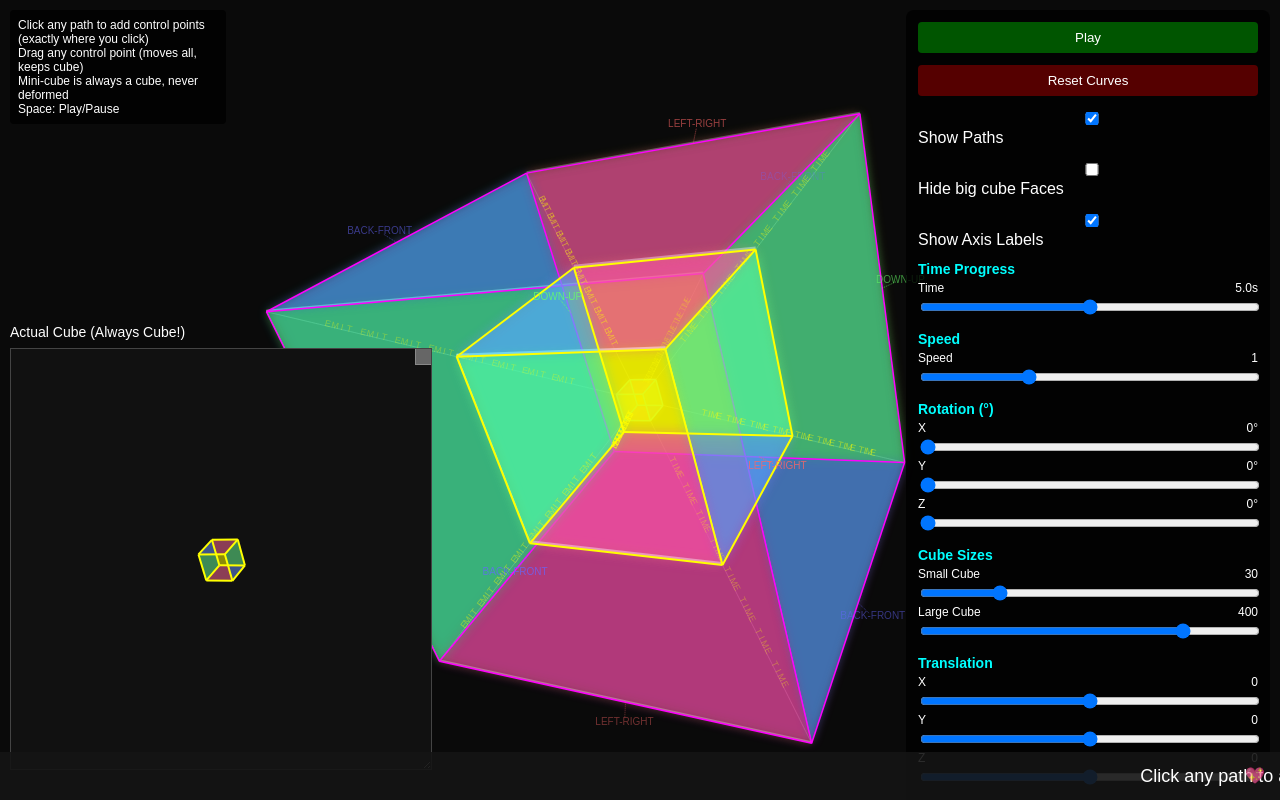
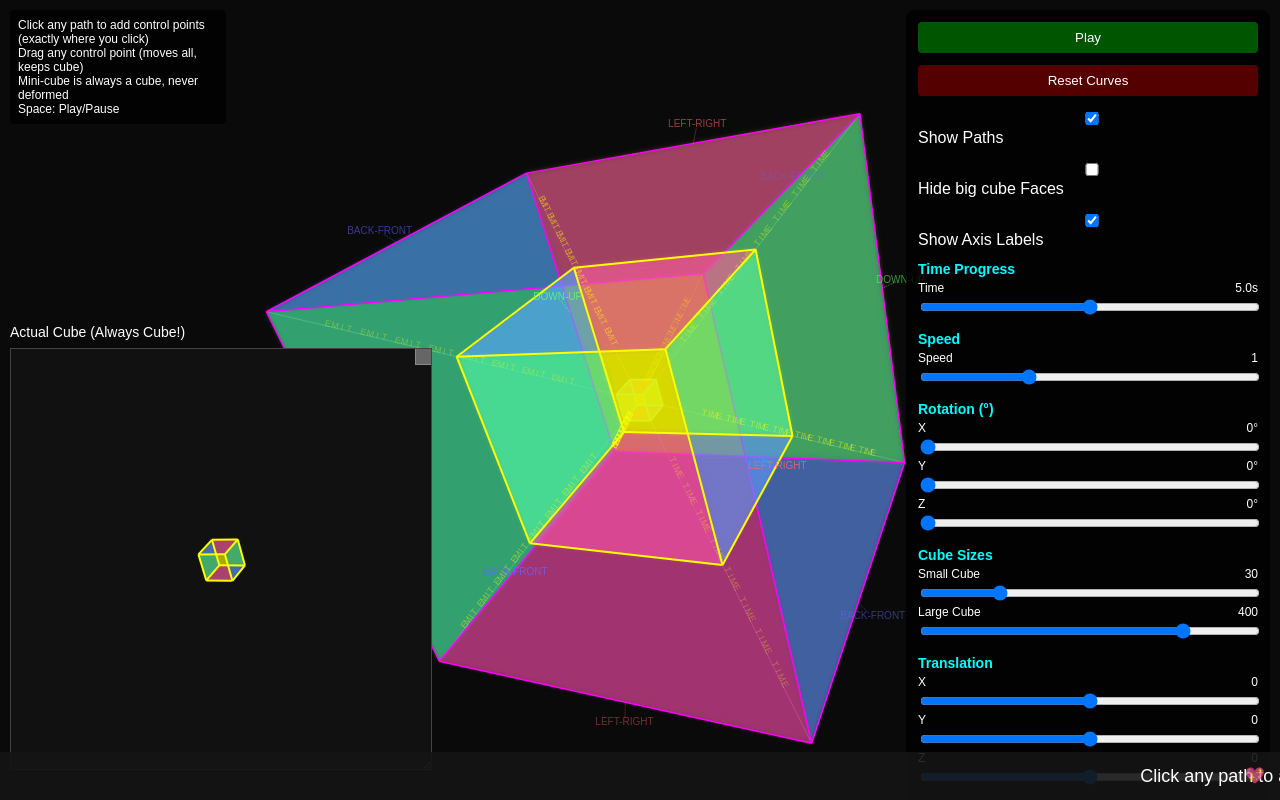
Before and after one commit to jiffykit/time, a plain HTML site: page index.html in a window 1280 px wide. Drawn offline with Linux system fonts and the light colour scheme.

Commit message:
Update index.html
Labels bugs

```diff
--- a/index.html
+++ b/index.html
@@ -211,11 +211,11 @@
         <div class="control-group">
             <h3>Rotation (°)</h3>
             <div class="slider-label"><span>X</span><span id="rotXValue">0°</span></div>
-            <input id="rotXSlider" type="range" min="0" max="360" value="0" step="1">
+            <input id="rotXSlider" type="range" min="0" max="1080" value="0" step="1">
             <div class="slider-label"><span>Y</span><span id="rotYValue">0°</span></div>
-            <input id="rotYSlider" type="range" min="0" max="360" value="0" step="1">
+            <input id="rotYSlider" type="range" min="0" max="1080" value="0" step="1">
             <div class="slider-label"><span>Z</span><span id="rotZValue">0°</span></div>
-            <input id="rotZSlider" type="range" min="0" max="360" value="0" step="1">
+            <input id="rotZSlider" type="range" min="0" max="1080" value="0" step="1">
         </div>
         <div class="control-group">
             <h3>Cube Sizes</h3>
@@ -471,24 +471,42 @@
                 return p;
             }
 
-            // Helper function to adjust color brightness based on depth with glass/glow effect
+            // Simplified lighting system - just depth-based brightness with subtle glow
             function adjustColorForDepth(color, z) {
                 // Normalize z to a reasonable range (-400 to 400)
                 const normalizedZ = Math.max(-400, Math.min(400, z));
-                // Map z to brightness factor (closer = lighter, farther = darker)
-                const brightnessFactor = 1 + (normalizedZ / 400) * 0.4; // ±40% for more dramatic effect
-                const clampedFactor = Math.max(0.6, Math.min(1.4, brightnessFactor));
 
-                // Parse rgba color and adjust brightness
+                // Simple brightness factor based on depth (closer = brighter, farther = darker)
+                const brightnessFactor = 1 + (normalizedZ / 400) * 0.6; // ±60% brightness variation
+                const clampedFactor = Math.max(0.4, Math.min(1.6, brightnessFactor));
+
+                // Parse rgba color and adjust only brightness (no color temperature changes)
                 const match = color.match(/rgba?\((\d+),(\d+),(\d+),?([^)]*)\)/);
                 if (match) {
                     const r = Math.min(255, Math.max(0, Math.round(parseInt(match[1]) * clampedFactor)));
                     const g = Math.min(255, Math.max(0, Math.round(parseInt(match[2]) * clampedFactor)));
                     const b = Math.min(255, Math.max(0, Math.round(parseInt(match[3]) * clampedFactor)));
-                    const a = match[4] ? match[4] : '0.7'; // Make slightly more transparent for glass effect
-                    return `rgba(${r},${g},${b},${a})`;
+                    const baseAlpha = match[4] ? parseFloat(match[4]) : 0.3;
+
+                    return `rgba(${r},${g},${b},${baseAlpha})`;
                 }
                 return color;
+            }
+
+            // Simple glow effect function
+            function createSimpleGlow(ctx, color, z, intensity = 1.0) {
+                const normalizedZ = Math.max(-400, Math.min(400, z));
+                const glowIntensity = Math.max(0.5, Math.min(1.0, (normalizedZ + 400) / 800)) * intensity;
+
+                // Simple glow
+                const glowBlur = Math.round(8 * glowIntensity);
+
+                ctx.shadowColor = color.replace(/,[\d.]+\)$/, ',0.6)');
+                ctx.shadowBlur = glowBlur;
+                ctx.shadowOffsetX = 0;
+                ctx.shadowOffsetY = 0;
+
+                return glowIntensity;
             }
 
             // Draw axis labels and time indicators
@@ -527,9 +545,9 @@
 
                 // Define axis directions based on cube edges - label ALL edges of each type
                 const axisLabels = [
-                    { label: 'LEFT-RIGHT', edges: [[0,1], [3,2], [4,5], [7,6]], color: '#ff6666' },
-                    { label: 'DOWN-UP', edges: [[0,3], [1,2], [4,7], [5,6]], color: '#66ff66' },
-                    { label: 'BACK-FRONT', edges: [[0,4], [1,5], [2,6], [3,7]], color: '#6666ff' }
+                    { label: 'LEFT-RIGHT', edges: [[0, 1], [3, 2], [4, 5], [7, 6]], color: '#ff6666' },
+                    { label: 'DOWN-UP', edges: [[0, 3], [1, 2], [4, 7], [5, 6]], color: '#66ff66' },
+                    { label: 'BACK-FRONT', edges: [[0, 4], [1, 5], [2, 6], [3, 7]], color: '#6666ff' }
                 ];
 
                 // Draw axis labels on ALL edges of each type
@@ -702,8 +720,20 @@
                     face.forEach(v => avgZ += cube[v].z);
                     avgZ /= face.length;
 
-                    // Apply depth-based lighting
+                    // Apply simple depth-based lighting for minimap
                     const adjustedColor = adjustColorForDepth(faceColors[i], avgZ);
+
+                    // Simple glow effect for minimap
+                    mctx.save();
+
+                    const normalizedZ = Math.max(-400, Math.min(400, avgZ));
+                    const glowIntensity = Math.max(0.5, Math.min(1.0, (normalizedZ + 400) / 800));
+
+                    mctx.shadowColor = adjustedColor.replace(/,[\d.]+\)$/, ',0.5)');
+                    mctx.shadowBlur = Math.round(6 * glowIntensity);
+                    mctx.shadowOffsetX = 0;
+                    mctx.shadowOffsetY = 0;
+
                     mctx.fillStyle = adjustedColor;
                     mctx.beginPath();
                     face.forEach((v, j) => {
@@ -713,6 +743,8 @@
                     });
                     mctx.closePath();
                     mctx.fill();
+
+                    mctx.restore();
                 });
                 mctx.strokeStyle = '#ffff00';
                 mctx.lineWidth = 2;
@@ -765,23 +797,21 @@
 
                 ctx.save();
 
-                // ALWAYS show faces for ghost cube
+                // ALWAYS show faces for ghost cube with simple depth gradient
                 faces.forEach((face, i) => {
                     // Calculate average z-depth for this face
                     let avgZ = 0;
                     face.forEach(v => avgZ += cube[v].z);
                     avgZ /= face.length;
 
-                    // Apply depth-based lighting with glow effect
+                    // Apply simple depth-based lighting
                     const adjustedColor = adjustColorForDepth(faceColors[i], avgZ);
 
-                    // Add glow effect for glass-like appearance
+                    // Simple glow effect
                     ctx.save();
-                    ctx.shadowColor = adjustedColor.replace(/,[\d.]+\)$/, ',0.6)');
-                    ctx.shadowBlur = 8 + (avgZ / 400) * 3;
-                    ctx.shadowOffsetX = 0;
-                    ctx.shadowOffsetY = 0;
+                    createSimpleGlow(ctx, adjustedColor, avgZ, 0.7);
 
+                    // Main face
                     ctx.fillStyle = adjustedColor;
                     ctx.beginPath();
                     face.forEach((v, j) => {
@@ -792,22 +822,6 @@
                     ctx.closePath();
                     ctx.fill();
 
-                    // Add glass highlight
-                    const highlightColor = adjustedColor.replace(/rgba?\((\d+),(\d+),(\d+)/, 'rgba(255,255,255').replace(/,[\d.]+\)$/, ',0.2)');
-                    ctx.shadowBlur = 0;
-                    ctx.fillStyle = highlightColor;
-                    ctx.beginPath();
-                    const topVertices = face.slice(0, 2);
-                    topVertices.forEach((v, j) => {
-                        const pt = projected[v];
-                        const offsetPt = { x: pt.x, y: pt.y - 1 };
-                        if (j === 0) ctx.moveTo(offsetPt.x, offsetPt.y);
-                        else ctx.lineTo(offsetPt.x, offsetPt.y);
-                    });
-                    ctx.lineTo(projected[face[1]].x, projected[face[1]].y);
-                    ctx.lineTo(projected[face[0]].x, projected[face[0]].y);
-                    ctx.closePath();
-                    ctx.fill();
                     ctx.restore();
                 });
 
@@ -844,7 +858,7 @@
 
                 ctx.save();
 
-                // Only show faces when controlToggle is unchecked (Hide big cube Faces)
+                // Only show faces when controlToggle is unchecked with simple depth gradient
                 if (!controlToggle.checked) {
                     faces.forEach((face, i) => {
                         // Calculate average z-depth for this face
@@ -852,16 +866,14 @@
                         face.forEach(v => avgZ += cube[v].z);
                         avgZ /= face.length;
 
-                        // Apply depth-based lighting with glow effect
+                        // Apply simple depth-based lighting
                         const adjustedColor = adjustColorForDepth(faceColors[i], avgZ);
 
-                        // Add glow effect for glass-like appearance
+                        // Simple glow effect
                         ctx.save();
-                        ctx.shadowColor = adjustedColor.replace(/,[\d.]+\)$/, ',0.8)');
-                        ctx.shadowBlur = 10 + (avgZ / 400) * 5;
-                        ctx.shadowOffsetX = 0;
-                        ctx.shadowOffsetY = 0;
+                        createSimpleGlow(ctx, adjustedColor, avgZ, 1.0);
 
+                        // Main face
                         ctx.fillStyle = adjustedColor;
                         ctx.beginPath();
                         face.forEach((v, j) => {
@@ -872,22 +884,6 @@
                         ctx.closePath();
                         ctx.fill();
 
-                        // Add glass highlight
-                        const highlightColor = adjustedColor.replace(/rgba?\((\d+),(\d+),(\d+)/, 'rgba(255,255,255').replace(/,[\d.]+\)$/, ',0.3)');
-                        ctx.shadowBlur = 0;
-                        ctx.fillStyle = highlightColor;
-                        ctx.beginPath();
-                        const topVertices = face.slice(0, 2);
-                        topVertices.forEach((v, j) => {
-                            const pt = projected[v];
-                            const offsetPt = { x: pt.x, y: pt.y - 2 };
-                            if (j === 0) ctx.moveTo(offsetPt.x, offsetPt.y);
-                            else ctx.lineTo(offsetPt.x, offsetPt.y);
-                        });
-                        ctx.lineTo(projected[face[1]].x, projected[face[1]].y);
-                        ctx.lineTo(projected[face[0]].x, projected[face[0]].y);
-                        ctx.closePath();
-                        ctx.fill();
                         ctx.restore();
                     });
                 }
@@ -917,23 +913,21 @@
                 const projected = cube.map(project);
                 ctx.save();
 
-                // ALWAYS show faces for animated cube (independent of checkbox)
+                // ALWAYS show faces for animated cube with simple depth gradient
                 faces.forEach((face, i) => {
                     // Calculate average z-depth for this face
                     let avgZ = 0;
                     face.forEach(v => avgZ += cube[v].z);
                     avgZ /= face.length;
 
-                    // Apply depth-based lighting with glow effect
+                    // Apply simple depth-based lighting
                     const adjustedColor = adjustColorForDepth(faceColors[i], avgZ);
 
-                    // Add glow effect for glass-like appearance
+                    // Simple glow effect (slightly stronger for animated cube)
                     ctx.save();
-                    ctx.shadowColor = adjustedColor.replace(/,[\d.]+\)$/, ',0.8)'); // Glow color
-                    ctx.shadowBlur = 12 + (avgZ / 400) * 6; // Stronger glow for animated cube
-                    ctx.shadowOffsetX = 0;
-                    ctx.shadowOffsetY = 0;
+                    createSimpleGlow(ctx, adjustedColor, avgZ, 1.2);
 
+                    // Main face
                     ctx.fillStyle = adjustedColor;
                     ctx.beginPath();
                     face.forEach((v, j) => {
@@ -944,22 +938,6 @@
                     ctx.closePath();
                     ctx.fill();
 
-                    // Add glass highlight
-                    const highlightColor = adjustedColor.replace(/rgba?\((\d+),(\d+),(\d+)/, 'rgba(255,255,255').replace(/,[\d.]+\)$/, ',0.4)');
-                    ctx.shadowBlur = 0;
-                    ctx.fillStyle = highlightColor;
-                    ctx.beginPath();
-                    const topVertices = face.slice(0, 2);
-                    topVertices.forEach((v, j) => {
-                        const pt = projected[v];
-                        const offsetPt = { x: pt.x, y: pt.y - 3 }; // Larger offset for animated cube
-                        if (j === 0) ctx.moveTo(offsetPt.x, offsetPt.y);
-                        else ctx.lineTo(offsetPt.x, offsetPt.y);
-                    });
-                    ctx.lineTo(projected[face[1]].x, projected[face[1]].y);
-                    ctx.lineTo(projected[face[0]].x, projected[face[0]].y);
-                    ctx.closePath();
-                    ctx.fill();
                     ctx.restore();
                 });
 
```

^^^^^^^^

Pull out all lines containing the word "parseInt" from the entries above.

                     const r = Math.min(255, Math.max(0, Math.round(parseInt(match[1]) * clampedFactor)));
                     const g = Math.min(255, Math.max(0, Math.round(parseInt(match[2]) * clampedFactor)));
                     const b = Math.min(255, Math.max(0, Math.round(parseInt(match[3]) * clampedFactor)));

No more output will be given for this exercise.